[Record extracts]

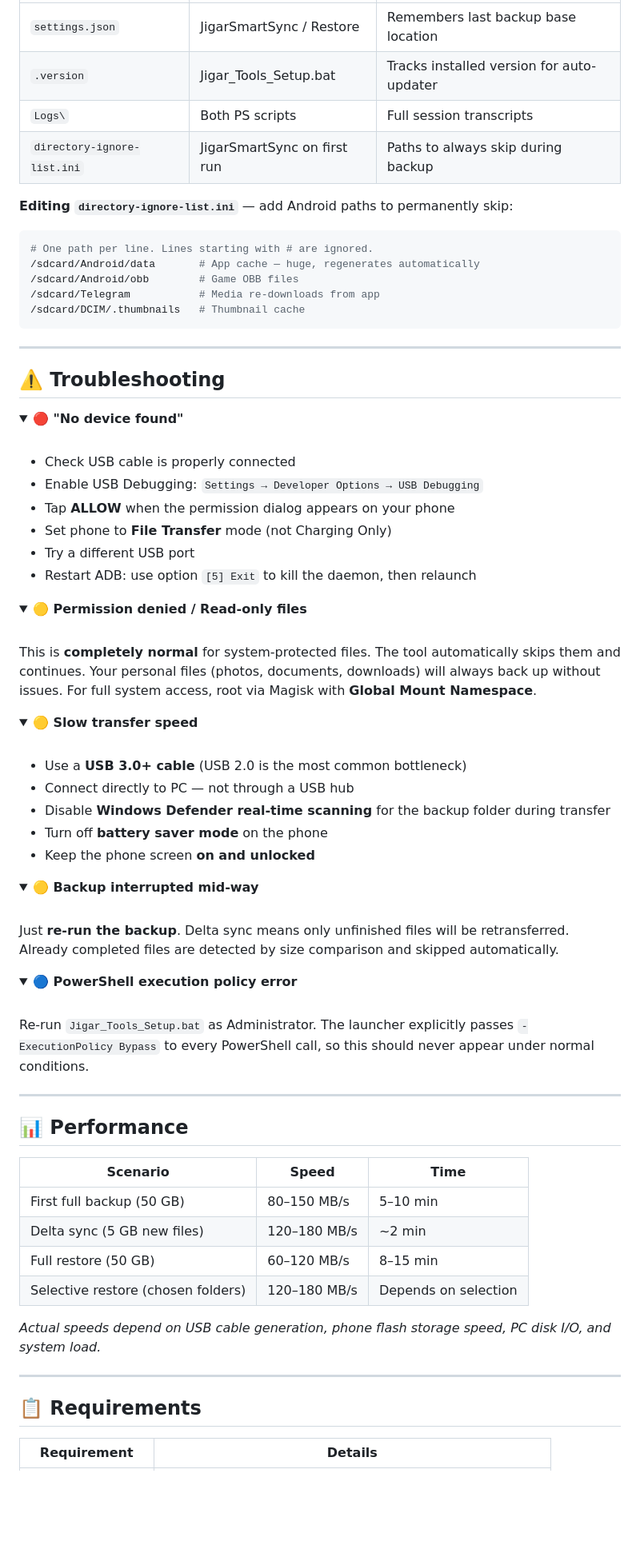
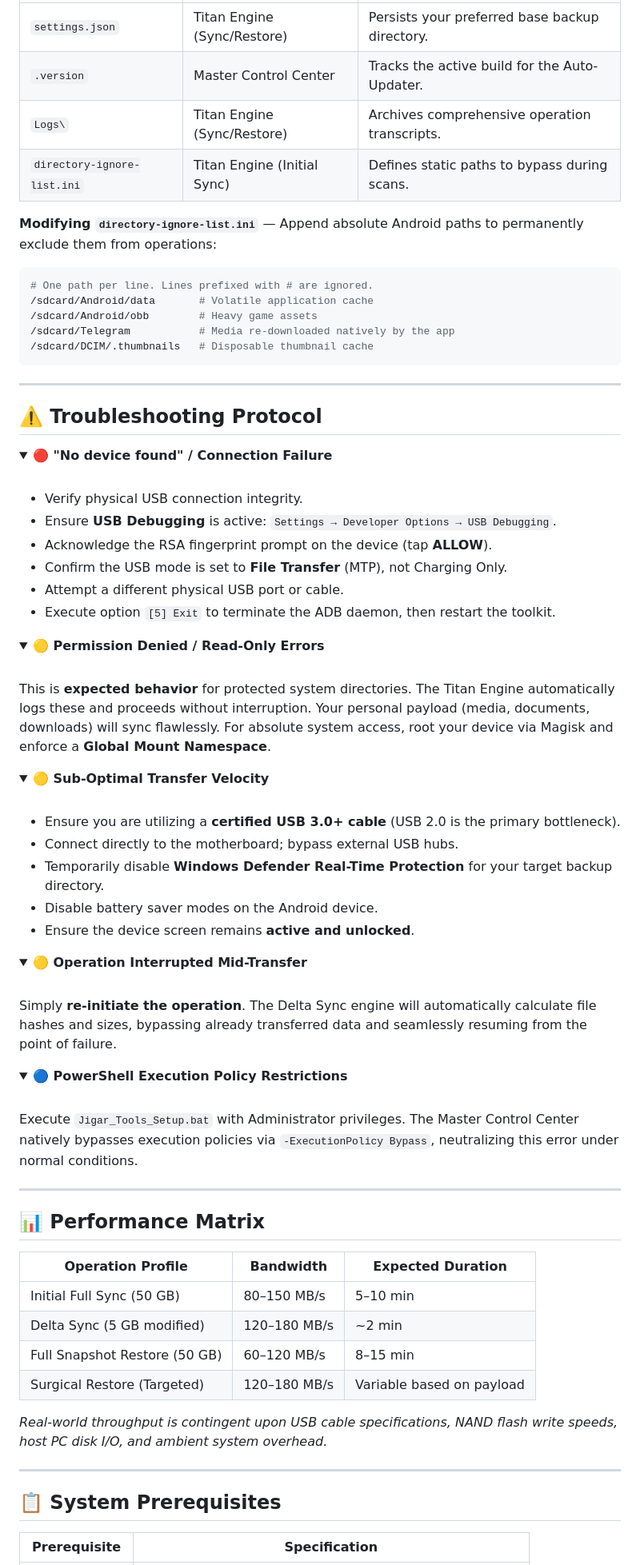
Before and after one commit to official-Arvind/jigar-tools, a Markdown page: README.md, the part around one of its changes. Shown at 80% size. Drawn GitHub-style; folded sections open; blank space fills up the shorter version.

````diff
--- a/README.md
+++ b/README.md
@@ -216,88 +216,88 @@ Flow:
 |---|---|---|
-| `settings.json` | JigarSmartSync / Restore | Remembers last backup base location |
-| `.version` | Jigar_Tools_Setup.bat | Tracks installed version for auto-updater |
-| `Logs\` | Both PS scripts | Full session transcripts |
-| `directory-ignore-list.ini` | JigarSmartSync on first run | Paths to always skip during backup |
+| `settings.json` | Titan Engine (Sync/Restore) | Persists your preferred base backup directory. |
+| `.version` | Master Control Center | Tracks the active build for the Auto-Updater. |
+| `Logs\` | Titan Engine (Sync/Restore) | Archives comprehensive operation transcripts. |
+| `directory-ignore-list.ini` | Titan Engine (Initial Sync) | Defines static paths to bypass during scans. |
 
-**Editing `directory-ignore-list.ini`** — add Android paths to permanently skip:
+**Modifying `directory-ignore-list.ini`** — Append absolute Android paths to permanently exclude them from operations:
 
 ```ini
-# One path per line. Lines starting with # are ignored.
-/sdcard/Android/data       # App cache — huge, regenerates automatically
-/sdcard/Android/obb        # Game OBB files
-/sdcard/Telegram           # Media re-downloads from app
-/sdcard/DCIM/.thumbnails   # Thumbnail cache
+# One path per line. Lines prefixed with # are ignored.
+/sdcard/Android/data       # Volatile application cache
+/sdcard/Android/obb        # Heavy game assets
+/sdcard/Telegram           # Media re-downloaded natively by the app
+/sdcard/DCIM/.thumbnails   # Disposable thumbnail cache
 ```
 
 ---
 
-## ⚠️ Troubleshooting
+## ⚠️ Troubleshooting Protocol
 
 <details>
-<summary><b>🔴 "No device found"</b></summary>
+<summary><b>🔴 "No device found" / Connection Failure</b></summary>
 <br/>
 
-- Check USB cable is properly connected
-- Enable USB Debugging: `Settings → Developer Options → USB Debugging`
-- Tap **ALLOW** when the permission dialog appears on your phone
-- Set phone to **File Transfer** mode (not Charging Only)
-- Try a different USB port
-- Restart ADB: use option `[5] Exit` to kill the daemon, then relaunch
+- Verify physical USB connection integrity.
+- Ensure **USB Debugging** is active: `Settings → Developer Options → USB Debugging`.
+- Acknowledge the RSA fingerprint prompt on the device (tap **ALLOW**).
+- Confirm the USB mode is set to **File Transfer** (MTP), not Charging Only.
+- Attempt a different physical USB port or cable.
+- Execute option `[5] Exit` to terminate the ADB daemon, then restart the toolkit.
 
 </details>
 
 <details>
-<summary><b>🟡 Permission denied / Read-only files</b></summary>
+<summary><b>🟡 Permission Denied / Read-Only Errors</b></summary>
 <br/>
 
-This is **completely normal** for system-protected files. The tool automatically skips them and continues. Your personal files (photos, documents, downloads) will always back up without issues. For full system access, root via Magisk with **Global Mount Namespace**.
+This is **expected behavior** for protected system directories. The Titan Engine automatically logs these and proceeds without interruption. Your personal payload (media, documents, downloads) will sync flawlessly. For absolute system access, root your device via Magisk and enforce a **Global Mount Namespace**.
 
 </details>
 
 <details>
-<summary><b>🟡 Slow transfer speed</b></summary>
+<summary><b>🟡 Sub-Optimal Transfer Velocity</b></summary>
 <br/>
 
-- Use a **USB 3.0+ cable** (USB 2.0 is the most common bottleneck)
-- Connect directly to PC — not through a USB hub
-- Disable **Windows Defender real-time scanning** for the backup folder during transfer
-- Turn off **battery saver mode** on the phone
-- Keep the phone screen **on and unlocked**
+- Ensure you are utilizing a **certified USB 3.0+ cable** (USB 2.0 is the primary bottleneck).
+- Connect directly to the motherboard; bypass external USB hubs.
+- Temporarily disable **Windows Defender Real-Time Protection** for your target backup directory.
+- Disable battery saver modes on the Android device.
+- Ensure the device screen remains **active and unlocked**.
 
 </details>
 
 <details>
-<summary><b>🟡 Backup interrupted mid-way</b></summary>
+<summary><b>🟡 Operation Interrupted Mid-Transfer</b></summary>
 <br/>
 
-Just **re-run the backup**. Delta sync means only unfinished files will be retransferred. Already completed files are detected by size comparison and skipped automatically.
+Simply **re-initiate the operation**. The Delta Sync engine will automatically calculate file hashes and sizes, bypassing already transferred data and seamlessly resuming from the point of failure.
 
 </details>
 
 <details>
-<summary><b>🔵 PowerShell execution policy error</b></summary>
+<summary><b>🔵 PowerShell Execution Policy Restrictions</b></summary>
 <br/>
 
-Re-run `Jigar_Tools_Setup.bat` as Administrator. The launcher explicitly passes `-ExecutionPolicy Bypass` to every PowerShell call, so this should never appear under normal conditions.
+Execute `Jigar_Tools_Setup.bat` with Administrator privileges. The Master Control Center natively bypasses execution policies via `-ExecutionPolicy Bypass`, neutralizing this error under normal conditions.
 
 </details>
 
 ---
 
-## 📊 Performance
+## 📊 Performance Matrix
 
-| Scenario | Speed | Time |
+| Operation Profile | Bandwidth | Expected Duration |
 |---|---|---|
-| First full backup (50 GB) | 80–150 MB/s | 5–10 min |
-| Delta sync (5 GB new files) | 120–180 MB/s | ~2 min |
-| Full restore (50 GB) | 60–120 MB/s | 8–15 min |
-| Selective restore (chosen folders) | 120–180 MB/s | Depends on selection |
+| Initial Full Sync (50 GB) | 80–150 MB/s | 5–10 min |
+| Delta Sync (5 GB modified) | 120–180 MB/s | ~2 min |
+| Full Snapshot Restore (50 GB) | 60–120 MB/s | 8–15 min |
+| Surgical Restore (Targeted) | 120–180 MB/s | Variable based on payload |
 
-*Actual speeds depend on USB cable generation, phone flash storage speed, PC disk I/O, and system load.*
+*Real-world throughput is contingent upon USB cable specifications, NAND flash write speeds, host PC disk I/O, and ambient system overhead.*
 
 ---
 
-## 📋 Requirements
+## 📋 System Prerequisites
 
-| Requirement | Details |
+| Prerequisite | Specification |
 |---|---|
````
Also changed, not shown: other parts of README.md (+110 -110 lines).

[/Record extracts]

Pictures must not appear in the copy, which must otherwise match the listing exactly.

**Task response**
Before and after one commit to official-Arvind/jigar-tools, a Markdown page: README.md, the part around one of its changes. Shown at 80% size. Drawn GitHub-style; folded sections open; blank space fills up the shorter version.

````diff
--- a/README.md
+++ b/README.md
@@ -216,88 +216,88 @@ Flow:
 |---|---|---|
-| `settings.json` | JigarSmartSync / Restore | Remembers last backup base location |
-| `.version` | Jigar_Tools_Setup.bat | Tracks installed version for auto-updater |
-| `Logs\` | Both PS scripts | Full session transcripts |
-| `directory-ignore-list.ini` | JigarSmartSync on first run | Paths to always skip during backup |
+| `settings.json` | Titan Engine (Sync/Restore) | Persists your preferred base backup directory. |
+| `.version` | Master Control Center | Tracks the active build for the Auto-Updater. |
+| `Logs\` | Titan Engine (Sync/Restore) | Archives comprehensive operation transcripts. |
+| `directory-ignore-list.ini` | Titan Engine (Initial Sync) | Defines static paths to bypass during scans. |
 
-**Editing `directory-ignore-list.ini`** — add Android paths to permanently skip:
+**Modifying `directory-ignore-list.ini`** — Append absolute Android paths to permanently exclude them from operations:
 
 ```ini
-# One path per line. Lines starting with # are ignored.
-/sdcard/Android/data       # App cache — huge, regenerates automatically
-/sdcard/Android/obb        # Game OBB files
-/sdcard/Telegram           # Media re-downloads from app
-/sdcard/DCIM/.thumbnails   # Thumbnail cache
+# One path per line. Lines prefixed with # are ignored.
+/sdcard/Android/data       # Volatile application cache
+/sdcard/Android/obb        # Heavy game assets
+/sdcard/Telegram           # Media re-downloaded natively by the app
+/sdcard/DCIM/.thumbnails   # Disposable thumbnail cache
 ```
 
 ---
 
-## ⚠️ Troubleshooting
+## ⚠️ Troubleshooting Protocol
 
 <details>
-<summary><b>🔴 "No device found"</b></summary>
+<summary><b>🔴 "No device found" / Connection Failure</b></summary>
 <br/>
 
-- Check USB cable is properly connected
-- Enable USB Debugging: `Settings → Developer Options → USB Debugging`
-- Tap **ALLOW** when the permission dialog appears on your phone
-- Set phone to **File Transfer** mode (not Charging Only)
-- Try a different USB port
-- Restart ADB: use option `[5] Exit` to kill the daemon, then relaunch
+- Verify physical USB connection integrity.
+- Ensure **USB Debugging** is active: `Settings → Developer Options → USB Debugging`.
+- Acknowledge the RSA fingerprint prompt on the device (tap **ALLOW**).
+- Confirm the USB mode is set to **File Transfer** (MTP), not Charging Only.
+- Attempt a different physical USB port or cable.
+- Execute option `[5] Exit` to terminate the ADB daemon, then restart the toolkit.
 
 </details>
 
 <details>
-<summary><b>🟡 Permission denied / Read-only files</b></summary>
+<summary><b>🟡 Permission Denied / Read-Only Errors</b></summary>
 <br/>
 
-This is **completely normal** for system-protected files. The tool automatically skips them and continues. Your personal files (photos, documents, downloads) will always back up without issues. For full system access, root via Magisk with **Global Mount Namespace**.
+This is **expected behavior** for protected system directories. The Titan Engine automatically logs these and proceeds without interruption. Your personal payload (media, documents, downloads) will sync flawlessly. For absolute system access, root your device via Magisk and enforce a **Global Mount Namespace**.
 
 </details>
 
 <details>
-<summary><b>🟡 Slow transfer speed</b></summary>
+<summary><b>🟡 Sub-Optimal Transfer Velocity</b></summary>
 <br/>
 
-- Use a **USB 3.0+ cable** (USB 2.0 is the most common bottleneck)
-- Connect directly to PC — not through a USB hub
-- Disable **Windows Defender real-time scanning** for the backup folder during transfer
-- Turn off **battery saver mode** on the phone
-- Keep the phone screen **on and unlocked**
+- Ensure you are utilizing a **certified USB 3.0+ cable** (USB 2.0 is the primary bottleneck).
+- Connect directly to the motherboard; bypass external USB hubs.
+- Temporarily disable **Windows Defender Real-Time Protection** for your target backup directory.
+- Disable battery saver modes on the Android device.
+- Ensure the device screen remains **active and unlocked**.
 
 </details>
 
 <details>
-<summary><b>🟡 Backup interrupted mid-way</b></summary>
+<summary><b>🟡 Operation Interrupted Mid-Transfer</b></summary>
 <br/>
 
-Just **re-run the backup**. Delta sync means only unfinished files will be retransferred. Already completed files are detected by size comparison and skipped automatically.
+Simply **re-initiate the operation**. The Delta Sync engine will automatically calculate file hashes and sizes, bypassing already transferred data and seamlessly resuming from the point of failure.
 
 </details>
 
 <details>
-<summary><b>🔵 PowerShell execution policy error</b></summary>
+<summary><b>🔵 PowerShell Execution Policy Restrictions</b></summary>
 <br/>
 
-Re-run `Jigar_Tools_Setup.bat` as Administrator. The launcher explicitly passes `-ExecutionPolicy Bypass` to every PowerShell call, so this should never appear under normal conditions.
+Execute `Jigar_Tools_Setup.bat` with Administrator privileges. The Master Control Center natively bypasses execution policies via `-ExecutionPolicy Bypass`, neutralizing this error under normal conditions.
 
 </details>
 
 ---
 
-## 📊 Performance
+## 📊 Performance Matrix
 
-| Scenario | Speed | Time |
+| Operation Profile | Bandwidth | Expected Duration |
 |---|---|---|
-| First full backup (50 GB) | 80–150 MB/s | 5–10 min |
-| Delta sync (5 GB new files) | 120–180 MB/s | ~2 min |
-| Full restore (50 GB) | 60–120 MB/s | 8–15 min |
-| Selective restore (chosen folders) | 120–180 MB/s | Depends on selection |
+| Initial Full Sync (50 GB) | 80–150 MB/s | 5–10 min |
+| Delta Sync (5 GB modified) | 120–180 MB/s | ~2 min |
+| Full Snapshot Restore (50 GB) | 60–120 MB/s | 8–15 min |
+| Surgical Restore (Targeted) | 120–180 MB/s | Variable based on payload |
 
-*Actual speeds depend on USB cable generation, phone flash storage speed, PC disk I/O, and system load.*
+*Real-world throughput is contingent upon USB cable specifications, NAND flash write speeds, host PC disk I/O, and ambient system overhead.*
 
 ---
 
-## 📋 Requirements
+## 📋 System Prerequisites
 
-| Requirement | Details |
+| Prerequisite | Specification |
 |---|---|
````
Also changed, not shown: other parts of README.md (+110 -110 lines).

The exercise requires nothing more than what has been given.